by Amy Moler
Roger Zelazny’s Chaos and Amber
John Gregory Betancourt
ibooks, 318 pp.
Having been rather pleased with the first of Betancourt’s prequels, I started reading the next shortly after it came out. The latest is, in many ways, true to Zelazny’s form—it picks up practically right in the middle of a thought and within days of the previous book, chronologically. This time we get to see more of the Courts of Chaos and learn a little about their dueling forms. I found it minorly annoying that a lot of time seemed to be spent repeating descriptions of how Oberon perceived things in Chaos. However, this did serve the purpose of reinforcing his inability to integrate with the Logrus, but it was overkill in a few places. In this book, Oberon’s brother Aber finally gets a bit of fleshing out as a character. Dworkin spends most of his time away from the action, but is referred to quite a few times as Oberon tries to fathom the motivations behind some of his father’s actions and non-actions. And he does make a notable appearance near the end of the book.

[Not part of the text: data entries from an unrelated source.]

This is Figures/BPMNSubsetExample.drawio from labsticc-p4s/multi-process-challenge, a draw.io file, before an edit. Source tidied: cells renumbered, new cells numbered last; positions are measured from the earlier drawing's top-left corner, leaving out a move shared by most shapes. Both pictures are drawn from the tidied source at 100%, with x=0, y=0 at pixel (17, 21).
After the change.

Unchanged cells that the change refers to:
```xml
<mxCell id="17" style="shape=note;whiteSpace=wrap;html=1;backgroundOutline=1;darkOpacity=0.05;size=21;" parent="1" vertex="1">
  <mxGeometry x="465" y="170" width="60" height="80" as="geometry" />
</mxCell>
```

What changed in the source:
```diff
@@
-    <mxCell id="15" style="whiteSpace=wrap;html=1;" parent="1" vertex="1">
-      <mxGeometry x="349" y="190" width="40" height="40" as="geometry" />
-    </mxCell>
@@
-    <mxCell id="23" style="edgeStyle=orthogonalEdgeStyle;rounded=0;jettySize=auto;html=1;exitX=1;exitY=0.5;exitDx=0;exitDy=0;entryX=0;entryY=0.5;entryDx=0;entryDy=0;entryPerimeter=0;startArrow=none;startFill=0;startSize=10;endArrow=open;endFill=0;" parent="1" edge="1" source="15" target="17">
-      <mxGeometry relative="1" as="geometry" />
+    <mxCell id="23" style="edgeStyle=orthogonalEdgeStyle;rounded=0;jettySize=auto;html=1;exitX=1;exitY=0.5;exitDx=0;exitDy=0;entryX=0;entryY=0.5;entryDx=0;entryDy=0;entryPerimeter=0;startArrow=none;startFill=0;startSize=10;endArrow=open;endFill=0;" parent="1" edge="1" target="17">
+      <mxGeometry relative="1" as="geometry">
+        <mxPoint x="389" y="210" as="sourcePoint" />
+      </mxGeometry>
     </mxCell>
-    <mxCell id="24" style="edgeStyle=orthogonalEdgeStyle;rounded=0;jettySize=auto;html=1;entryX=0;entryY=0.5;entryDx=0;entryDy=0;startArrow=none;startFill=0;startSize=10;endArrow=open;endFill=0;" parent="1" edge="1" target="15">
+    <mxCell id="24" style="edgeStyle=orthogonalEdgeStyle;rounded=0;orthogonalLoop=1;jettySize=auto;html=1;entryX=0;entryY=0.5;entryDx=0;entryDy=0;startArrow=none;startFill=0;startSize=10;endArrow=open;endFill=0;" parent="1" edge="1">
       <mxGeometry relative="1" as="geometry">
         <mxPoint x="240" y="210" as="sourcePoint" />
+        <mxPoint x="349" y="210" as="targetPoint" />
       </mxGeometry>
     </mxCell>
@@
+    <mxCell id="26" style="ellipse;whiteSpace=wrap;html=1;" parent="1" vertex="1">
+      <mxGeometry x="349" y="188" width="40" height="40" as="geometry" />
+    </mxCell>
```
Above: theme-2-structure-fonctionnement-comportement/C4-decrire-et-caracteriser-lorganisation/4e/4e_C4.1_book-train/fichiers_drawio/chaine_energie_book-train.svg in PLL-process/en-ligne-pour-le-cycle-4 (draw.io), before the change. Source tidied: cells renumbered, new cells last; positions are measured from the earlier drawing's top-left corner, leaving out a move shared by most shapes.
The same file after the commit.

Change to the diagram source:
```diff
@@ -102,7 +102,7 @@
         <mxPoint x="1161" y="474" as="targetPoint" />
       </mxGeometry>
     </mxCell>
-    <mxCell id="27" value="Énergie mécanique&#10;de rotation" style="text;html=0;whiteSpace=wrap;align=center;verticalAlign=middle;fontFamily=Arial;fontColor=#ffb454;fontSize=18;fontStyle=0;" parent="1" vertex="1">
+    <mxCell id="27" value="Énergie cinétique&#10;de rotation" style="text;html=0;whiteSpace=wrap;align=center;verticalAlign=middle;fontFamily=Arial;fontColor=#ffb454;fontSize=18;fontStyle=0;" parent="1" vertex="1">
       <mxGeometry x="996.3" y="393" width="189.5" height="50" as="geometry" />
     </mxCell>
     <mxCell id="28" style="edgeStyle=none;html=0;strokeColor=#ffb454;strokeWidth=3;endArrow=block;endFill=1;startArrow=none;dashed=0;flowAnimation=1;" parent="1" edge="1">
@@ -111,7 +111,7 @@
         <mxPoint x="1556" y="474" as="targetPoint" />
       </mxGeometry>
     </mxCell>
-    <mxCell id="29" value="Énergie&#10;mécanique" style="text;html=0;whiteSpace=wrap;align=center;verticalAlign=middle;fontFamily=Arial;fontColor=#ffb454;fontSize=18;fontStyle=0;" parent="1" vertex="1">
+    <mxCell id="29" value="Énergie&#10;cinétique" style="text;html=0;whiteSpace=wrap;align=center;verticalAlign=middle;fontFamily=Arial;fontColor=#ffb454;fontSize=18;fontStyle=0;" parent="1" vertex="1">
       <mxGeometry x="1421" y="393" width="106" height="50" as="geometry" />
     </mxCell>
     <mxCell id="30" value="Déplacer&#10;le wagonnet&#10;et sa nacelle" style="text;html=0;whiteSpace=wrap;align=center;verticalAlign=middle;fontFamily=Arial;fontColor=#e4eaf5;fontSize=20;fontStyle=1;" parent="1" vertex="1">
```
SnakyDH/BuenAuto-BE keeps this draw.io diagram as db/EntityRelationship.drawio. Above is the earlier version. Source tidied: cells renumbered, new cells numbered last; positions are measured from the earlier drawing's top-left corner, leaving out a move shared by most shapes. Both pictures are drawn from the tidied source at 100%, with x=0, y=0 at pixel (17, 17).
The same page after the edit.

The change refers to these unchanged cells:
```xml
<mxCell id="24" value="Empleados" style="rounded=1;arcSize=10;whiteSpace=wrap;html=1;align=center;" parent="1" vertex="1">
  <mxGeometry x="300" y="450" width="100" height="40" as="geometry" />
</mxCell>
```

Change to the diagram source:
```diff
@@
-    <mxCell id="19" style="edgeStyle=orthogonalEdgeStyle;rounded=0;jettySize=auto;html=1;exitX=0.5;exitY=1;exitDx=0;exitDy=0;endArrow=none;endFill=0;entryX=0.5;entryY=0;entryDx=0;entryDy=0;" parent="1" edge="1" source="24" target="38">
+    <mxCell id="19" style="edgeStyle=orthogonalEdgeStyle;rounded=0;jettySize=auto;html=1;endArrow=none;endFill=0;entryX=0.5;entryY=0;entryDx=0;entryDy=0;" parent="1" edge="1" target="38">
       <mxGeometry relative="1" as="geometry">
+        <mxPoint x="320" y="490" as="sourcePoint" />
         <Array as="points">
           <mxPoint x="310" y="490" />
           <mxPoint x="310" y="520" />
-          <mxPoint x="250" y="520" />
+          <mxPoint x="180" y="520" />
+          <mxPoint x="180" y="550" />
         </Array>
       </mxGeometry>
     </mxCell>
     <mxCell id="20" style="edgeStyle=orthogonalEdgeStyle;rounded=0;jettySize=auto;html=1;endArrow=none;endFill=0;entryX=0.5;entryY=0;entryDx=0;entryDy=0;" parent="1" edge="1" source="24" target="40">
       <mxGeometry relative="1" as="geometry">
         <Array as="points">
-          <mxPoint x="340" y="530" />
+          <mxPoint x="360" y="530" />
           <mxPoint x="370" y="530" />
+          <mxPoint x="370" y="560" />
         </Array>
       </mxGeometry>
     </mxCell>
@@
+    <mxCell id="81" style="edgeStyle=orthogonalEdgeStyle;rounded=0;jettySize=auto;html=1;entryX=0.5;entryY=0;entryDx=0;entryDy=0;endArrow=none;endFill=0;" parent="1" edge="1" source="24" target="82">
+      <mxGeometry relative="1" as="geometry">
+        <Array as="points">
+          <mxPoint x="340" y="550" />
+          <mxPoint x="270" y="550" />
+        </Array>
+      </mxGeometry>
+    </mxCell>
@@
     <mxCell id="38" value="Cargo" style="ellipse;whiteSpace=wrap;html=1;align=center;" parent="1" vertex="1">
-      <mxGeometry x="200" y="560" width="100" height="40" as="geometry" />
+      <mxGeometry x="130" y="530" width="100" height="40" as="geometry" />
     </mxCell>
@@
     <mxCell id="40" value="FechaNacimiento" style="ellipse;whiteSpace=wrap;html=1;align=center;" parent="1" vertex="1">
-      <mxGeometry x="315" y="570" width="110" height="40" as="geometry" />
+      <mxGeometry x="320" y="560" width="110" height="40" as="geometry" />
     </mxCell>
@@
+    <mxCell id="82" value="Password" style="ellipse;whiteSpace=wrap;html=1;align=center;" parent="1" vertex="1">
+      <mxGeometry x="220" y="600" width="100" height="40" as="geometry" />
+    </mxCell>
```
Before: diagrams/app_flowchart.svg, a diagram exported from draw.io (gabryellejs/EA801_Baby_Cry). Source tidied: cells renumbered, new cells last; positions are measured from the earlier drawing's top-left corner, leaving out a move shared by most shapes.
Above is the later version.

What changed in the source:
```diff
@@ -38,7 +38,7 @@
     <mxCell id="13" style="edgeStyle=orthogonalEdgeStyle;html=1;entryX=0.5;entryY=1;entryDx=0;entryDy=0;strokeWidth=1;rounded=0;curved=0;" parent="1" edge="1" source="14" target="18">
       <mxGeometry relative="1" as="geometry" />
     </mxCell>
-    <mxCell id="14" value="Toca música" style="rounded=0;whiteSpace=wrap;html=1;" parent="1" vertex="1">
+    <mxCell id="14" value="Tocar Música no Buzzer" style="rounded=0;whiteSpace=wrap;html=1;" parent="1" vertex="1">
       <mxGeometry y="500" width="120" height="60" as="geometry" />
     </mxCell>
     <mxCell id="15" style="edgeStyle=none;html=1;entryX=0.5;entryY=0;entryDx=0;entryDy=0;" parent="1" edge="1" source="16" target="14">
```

I did find it somewhat frustrating that even though we are learning much about Oberon, so secretive in Zelazny’s classic Amber novels, the same sort of treatment is now being applied to Dworkin. But then I suppose that’s rather true to Zelazny’s style too, as is having the book end literally in the middle of a sentence. I won’t tell you exactly what comes to pass but the unicorn is involved. All in all, I found this book as enjoyable as the previous one, and look forward to To Rule in Amber, which is due out in the fall.